- **What the task asks**: Your answer should consist of the lines in the following data that contain "section".

Stored data entries
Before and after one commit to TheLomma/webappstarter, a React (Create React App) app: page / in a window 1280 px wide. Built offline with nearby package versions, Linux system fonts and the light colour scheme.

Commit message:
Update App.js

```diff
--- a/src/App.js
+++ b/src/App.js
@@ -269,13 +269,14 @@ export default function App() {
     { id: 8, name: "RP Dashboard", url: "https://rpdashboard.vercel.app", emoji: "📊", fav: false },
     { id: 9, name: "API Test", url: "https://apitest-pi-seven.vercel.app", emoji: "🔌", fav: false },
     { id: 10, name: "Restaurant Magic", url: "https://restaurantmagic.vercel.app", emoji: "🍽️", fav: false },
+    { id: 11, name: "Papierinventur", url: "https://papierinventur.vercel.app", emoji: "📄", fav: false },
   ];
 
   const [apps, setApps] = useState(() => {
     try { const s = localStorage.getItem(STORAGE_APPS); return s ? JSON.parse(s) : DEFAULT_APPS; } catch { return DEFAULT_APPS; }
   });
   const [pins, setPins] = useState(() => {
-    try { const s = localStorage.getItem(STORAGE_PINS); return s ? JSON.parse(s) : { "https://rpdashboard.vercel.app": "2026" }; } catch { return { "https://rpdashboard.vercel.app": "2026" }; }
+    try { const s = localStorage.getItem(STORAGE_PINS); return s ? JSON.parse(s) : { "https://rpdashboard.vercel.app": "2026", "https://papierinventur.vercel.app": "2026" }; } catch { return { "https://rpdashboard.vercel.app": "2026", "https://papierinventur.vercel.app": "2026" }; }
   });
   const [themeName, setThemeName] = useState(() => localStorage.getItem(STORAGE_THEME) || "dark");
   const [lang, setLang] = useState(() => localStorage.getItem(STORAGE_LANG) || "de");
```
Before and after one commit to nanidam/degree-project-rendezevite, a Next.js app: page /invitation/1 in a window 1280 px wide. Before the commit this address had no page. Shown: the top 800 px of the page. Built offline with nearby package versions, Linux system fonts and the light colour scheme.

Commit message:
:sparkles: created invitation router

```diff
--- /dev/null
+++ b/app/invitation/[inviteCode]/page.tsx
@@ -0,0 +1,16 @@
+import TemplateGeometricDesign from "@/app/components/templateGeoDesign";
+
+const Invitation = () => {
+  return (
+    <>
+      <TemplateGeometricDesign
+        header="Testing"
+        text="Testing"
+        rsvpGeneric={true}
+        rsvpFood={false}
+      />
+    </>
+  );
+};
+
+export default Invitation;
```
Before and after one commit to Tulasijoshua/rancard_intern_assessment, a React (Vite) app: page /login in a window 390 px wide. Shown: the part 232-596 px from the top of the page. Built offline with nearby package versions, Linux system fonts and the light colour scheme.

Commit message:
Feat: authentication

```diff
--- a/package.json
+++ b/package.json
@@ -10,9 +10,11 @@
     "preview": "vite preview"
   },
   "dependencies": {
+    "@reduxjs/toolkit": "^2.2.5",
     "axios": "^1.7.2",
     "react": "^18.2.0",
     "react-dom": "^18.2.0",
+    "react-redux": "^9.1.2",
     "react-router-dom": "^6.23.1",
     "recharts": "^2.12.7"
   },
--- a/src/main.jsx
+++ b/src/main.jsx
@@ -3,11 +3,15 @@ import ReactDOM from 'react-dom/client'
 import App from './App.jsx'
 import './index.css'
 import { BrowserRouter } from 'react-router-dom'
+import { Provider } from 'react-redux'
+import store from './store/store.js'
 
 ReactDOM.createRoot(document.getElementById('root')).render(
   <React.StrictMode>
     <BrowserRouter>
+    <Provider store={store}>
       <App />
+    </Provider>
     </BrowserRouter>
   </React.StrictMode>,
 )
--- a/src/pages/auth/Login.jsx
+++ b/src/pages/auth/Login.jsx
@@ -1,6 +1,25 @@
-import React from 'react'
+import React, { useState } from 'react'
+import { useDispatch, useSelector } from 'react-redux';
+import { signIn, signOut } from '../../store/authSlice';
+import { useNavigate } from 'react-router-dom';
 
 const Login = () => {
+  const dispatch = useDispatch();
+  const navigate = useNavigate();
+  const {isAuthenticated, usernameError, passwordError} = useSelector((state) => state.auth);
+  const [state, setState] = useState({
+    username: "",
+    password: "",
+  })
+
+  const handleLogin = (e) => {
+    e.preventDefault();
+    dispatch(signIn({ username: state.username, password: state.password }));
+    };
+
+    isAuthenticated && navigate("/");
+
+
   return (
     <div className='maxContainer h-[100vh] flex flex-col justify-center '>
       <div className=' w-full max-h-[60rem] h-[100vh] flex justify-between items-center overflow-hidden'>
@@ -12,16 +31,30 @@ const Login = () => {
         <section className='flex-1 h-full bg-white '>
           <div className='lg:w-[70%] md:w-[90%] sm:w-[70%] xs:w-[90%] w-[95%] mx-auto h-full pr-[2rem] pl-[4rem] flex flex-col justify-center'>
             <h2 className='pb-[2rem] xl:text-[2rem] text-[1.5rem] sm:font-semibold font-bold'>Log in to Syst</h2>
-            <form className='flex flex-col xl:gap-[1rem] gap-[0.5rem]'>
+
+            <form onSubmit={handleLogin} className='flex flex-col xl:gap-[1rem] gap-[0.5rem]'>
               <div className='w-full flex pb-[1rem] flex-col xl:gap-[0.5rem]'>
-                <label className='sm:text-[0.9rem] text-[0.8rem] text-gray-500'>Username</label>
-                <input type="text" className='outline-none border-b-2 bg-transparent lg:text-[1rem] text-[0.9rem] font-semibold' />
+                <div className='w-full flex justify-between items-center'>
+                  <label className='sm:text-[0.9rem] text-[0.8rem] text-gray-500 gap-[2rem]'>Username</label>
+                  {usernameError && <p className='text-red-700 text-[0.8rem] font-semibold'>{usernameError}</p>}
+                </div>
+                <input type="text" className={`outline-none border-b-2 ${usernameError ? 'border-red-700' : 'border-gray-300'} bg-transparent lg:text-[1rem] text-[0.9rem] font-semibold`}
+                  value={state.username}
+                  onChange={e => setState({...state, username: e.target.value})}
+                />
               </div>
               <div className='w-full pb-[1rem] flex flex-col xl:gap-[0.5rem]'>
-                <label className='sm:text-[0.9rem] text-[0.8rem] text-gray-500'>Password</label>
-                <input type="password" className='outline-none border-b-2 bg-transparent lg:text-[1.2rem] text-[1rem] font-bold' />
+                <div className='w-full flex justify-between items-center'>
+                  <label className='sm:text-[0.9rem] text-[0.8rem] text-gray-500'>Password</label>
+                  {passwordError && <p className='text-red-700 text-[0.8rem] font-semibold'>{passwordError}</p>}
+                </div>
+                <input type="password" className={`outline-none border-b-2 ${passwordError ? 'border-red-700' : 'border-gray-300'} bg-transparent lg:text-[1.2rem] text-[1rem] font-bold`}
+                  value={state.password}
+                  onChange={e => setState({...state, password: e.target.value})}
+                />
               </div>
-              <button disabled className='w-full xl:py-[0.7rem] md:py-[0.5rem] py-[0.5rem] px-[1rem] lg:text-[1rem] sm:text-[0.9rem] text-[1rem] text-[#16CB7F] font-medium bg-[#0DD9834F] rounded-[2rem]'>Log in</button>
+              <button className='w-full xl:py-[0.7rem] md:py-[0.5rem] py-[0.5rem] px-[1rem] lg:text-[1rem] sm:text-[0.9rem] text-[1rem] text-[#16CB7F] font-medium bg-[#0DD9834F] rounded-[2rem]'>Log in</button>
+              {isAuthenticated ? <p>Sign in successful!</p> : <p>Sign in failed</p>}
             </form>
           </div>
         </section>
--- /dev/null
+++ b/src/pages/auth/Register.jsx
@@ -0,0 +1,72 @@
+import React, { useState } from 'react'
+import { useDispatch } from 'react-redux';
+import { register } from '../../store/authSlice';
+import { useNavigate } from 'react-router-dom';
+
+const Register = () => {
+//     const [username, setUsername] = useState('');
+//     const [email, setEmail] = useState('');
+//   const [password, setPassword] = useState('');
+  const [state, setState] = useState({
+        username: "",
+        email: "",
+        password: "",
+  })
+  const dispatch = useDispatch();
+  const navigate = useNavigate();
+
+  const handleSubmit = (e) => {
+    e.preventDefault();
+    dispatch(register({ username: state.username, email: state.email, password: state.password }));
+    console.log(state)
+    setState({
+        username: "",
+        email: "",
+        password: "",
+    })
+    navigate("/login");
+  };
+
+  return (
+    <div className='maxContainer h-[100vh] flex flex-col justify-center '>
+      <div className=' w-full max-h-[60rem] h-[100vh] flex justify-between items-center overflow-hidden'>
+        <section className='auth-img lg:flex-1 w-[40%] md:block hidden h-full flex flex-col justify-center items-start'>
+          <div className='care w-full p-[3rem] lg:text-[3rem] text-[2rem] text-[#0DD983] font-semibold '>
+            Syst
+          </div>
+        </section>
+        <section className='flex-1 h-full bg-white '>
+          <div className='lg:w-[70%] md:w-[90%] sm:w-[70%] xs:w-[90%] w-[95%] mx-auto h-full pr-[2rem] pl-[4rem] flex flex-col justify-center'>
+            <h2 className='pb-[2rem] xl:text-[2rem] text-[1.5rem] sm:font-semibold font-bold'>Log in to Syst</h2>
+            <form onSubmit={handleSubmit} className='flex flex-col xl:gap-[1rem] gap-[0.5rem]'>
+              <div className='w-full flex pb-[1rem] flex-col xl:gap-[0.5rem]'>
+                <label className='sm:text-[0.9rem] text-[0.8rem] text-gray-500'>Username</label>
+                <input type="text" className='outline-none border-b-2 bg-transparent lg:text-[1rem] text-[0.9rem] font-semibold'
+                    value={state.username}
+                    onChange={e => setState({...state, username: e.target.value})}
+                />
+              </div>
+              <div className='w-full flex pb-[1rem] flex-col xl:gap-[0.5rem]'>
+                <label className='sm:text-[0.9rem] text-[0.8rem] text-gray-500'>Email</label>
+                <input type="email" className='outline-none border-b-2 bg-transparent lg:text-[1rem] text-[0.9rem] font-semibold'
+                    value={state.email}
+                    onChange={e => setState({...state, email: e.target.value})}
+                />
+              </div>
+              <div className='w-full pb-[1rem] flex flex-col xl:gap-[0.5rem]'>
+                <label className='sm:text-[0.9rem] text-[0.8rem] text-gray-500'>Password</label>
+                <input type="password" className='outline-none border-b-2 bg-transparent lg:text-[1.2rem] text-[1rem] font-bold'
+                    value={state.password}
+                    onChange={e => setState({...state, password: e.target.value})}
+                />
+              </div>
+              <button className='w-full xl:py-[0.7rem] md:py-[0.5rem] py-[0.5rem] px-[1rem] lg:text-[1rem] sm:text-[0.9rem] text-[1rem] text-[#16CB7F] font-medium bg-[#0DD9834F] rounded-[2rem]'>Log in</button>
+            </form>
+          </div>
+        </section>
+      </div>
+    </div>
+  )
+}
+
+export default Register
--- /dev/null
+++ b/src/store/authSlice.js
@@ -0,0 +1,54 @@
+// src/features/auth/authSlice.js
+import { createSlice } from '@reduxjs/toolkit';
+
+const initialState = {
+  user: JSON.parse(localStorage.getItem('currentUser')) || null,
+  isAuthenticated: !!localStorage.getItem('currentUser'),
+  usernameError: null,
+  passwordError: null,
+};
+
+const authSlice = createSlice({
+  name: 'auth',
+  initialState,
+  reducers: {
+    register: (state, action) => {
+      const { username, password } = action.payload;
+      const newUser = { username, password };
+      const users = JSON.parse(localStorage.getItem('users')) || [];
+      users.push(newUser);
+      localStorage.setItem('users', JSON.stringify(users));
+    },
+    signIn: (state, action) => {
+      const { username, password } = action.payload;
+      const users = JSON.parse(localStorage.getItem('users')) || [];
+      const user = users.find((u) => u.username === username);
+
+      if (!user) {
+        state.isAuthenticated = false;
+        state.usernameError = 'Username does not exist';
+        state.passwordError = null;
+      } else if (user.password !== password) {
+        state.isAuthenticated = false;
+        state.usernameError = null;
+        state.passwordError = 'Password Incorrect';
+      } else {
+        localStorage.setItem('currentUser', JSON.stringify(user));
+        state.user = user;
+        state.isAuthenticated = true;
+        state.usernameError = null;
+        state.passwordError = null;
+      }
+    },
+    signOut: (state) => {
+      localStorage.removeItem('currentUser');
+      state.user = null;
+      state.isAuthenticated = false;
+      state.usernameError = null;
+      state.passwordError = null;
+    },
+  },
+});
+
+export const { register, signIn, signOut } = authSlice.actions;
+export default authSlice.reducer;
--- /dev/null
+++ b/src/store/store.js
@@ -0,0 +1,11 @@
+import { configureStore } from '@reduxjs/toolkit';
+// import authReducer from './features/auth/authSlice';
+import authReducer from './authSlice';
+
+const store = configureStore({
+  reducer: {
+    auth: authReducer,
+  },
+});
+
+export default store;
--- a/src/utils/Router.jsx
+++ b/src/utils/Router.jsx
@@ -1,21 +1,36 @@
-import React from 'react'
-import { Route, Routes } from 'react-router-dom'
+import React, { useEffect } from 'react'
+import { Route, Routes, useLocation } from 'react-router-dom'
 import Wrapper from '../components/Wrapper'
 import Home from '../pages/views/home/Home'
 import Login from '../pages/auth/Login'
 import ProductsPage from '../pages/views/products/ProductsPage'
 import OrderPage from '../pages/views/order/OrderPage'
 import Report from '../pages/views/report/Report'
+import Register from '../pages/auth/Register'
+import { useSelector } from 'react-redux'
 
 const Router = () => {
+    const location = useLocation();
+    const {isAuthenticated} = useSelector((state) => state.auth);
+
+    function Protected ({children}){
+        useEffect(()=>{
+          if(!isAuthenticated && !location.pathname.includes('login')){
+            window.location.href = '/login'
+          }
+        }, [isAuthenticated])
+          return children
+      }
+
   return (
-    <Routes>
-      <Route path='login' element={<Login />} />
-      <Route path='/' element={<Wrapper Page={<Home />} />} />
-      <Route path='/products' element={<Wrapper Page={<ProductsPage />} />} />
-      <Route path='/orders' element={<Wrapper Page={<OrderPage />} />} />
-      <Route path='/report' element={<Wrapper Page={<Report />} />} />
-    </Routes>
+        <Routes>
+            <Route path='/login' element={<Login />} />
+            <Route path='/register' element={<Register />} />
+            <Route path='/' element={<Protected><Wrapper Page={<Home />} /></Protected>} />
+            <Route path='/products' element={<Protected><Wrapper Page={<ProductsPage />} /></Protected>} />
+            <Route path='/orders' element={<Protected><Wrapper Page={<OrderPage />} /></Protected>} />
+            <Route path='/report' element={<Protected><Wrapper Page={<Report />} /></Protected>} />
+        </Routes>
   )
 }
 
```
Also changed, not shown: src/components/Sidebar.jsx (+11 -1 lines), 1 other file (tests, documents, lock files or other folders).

- **Output**:
         <section className='flex-1 h-full bg-white '>
         </section>
+        <section className='auth-img lg:flex-1 w-[40%] md:block hidden h-full flex flex-col justify-center items-start'>
+        </section>
+        <section className='flex-1 h-full bg-white '>
+        </section>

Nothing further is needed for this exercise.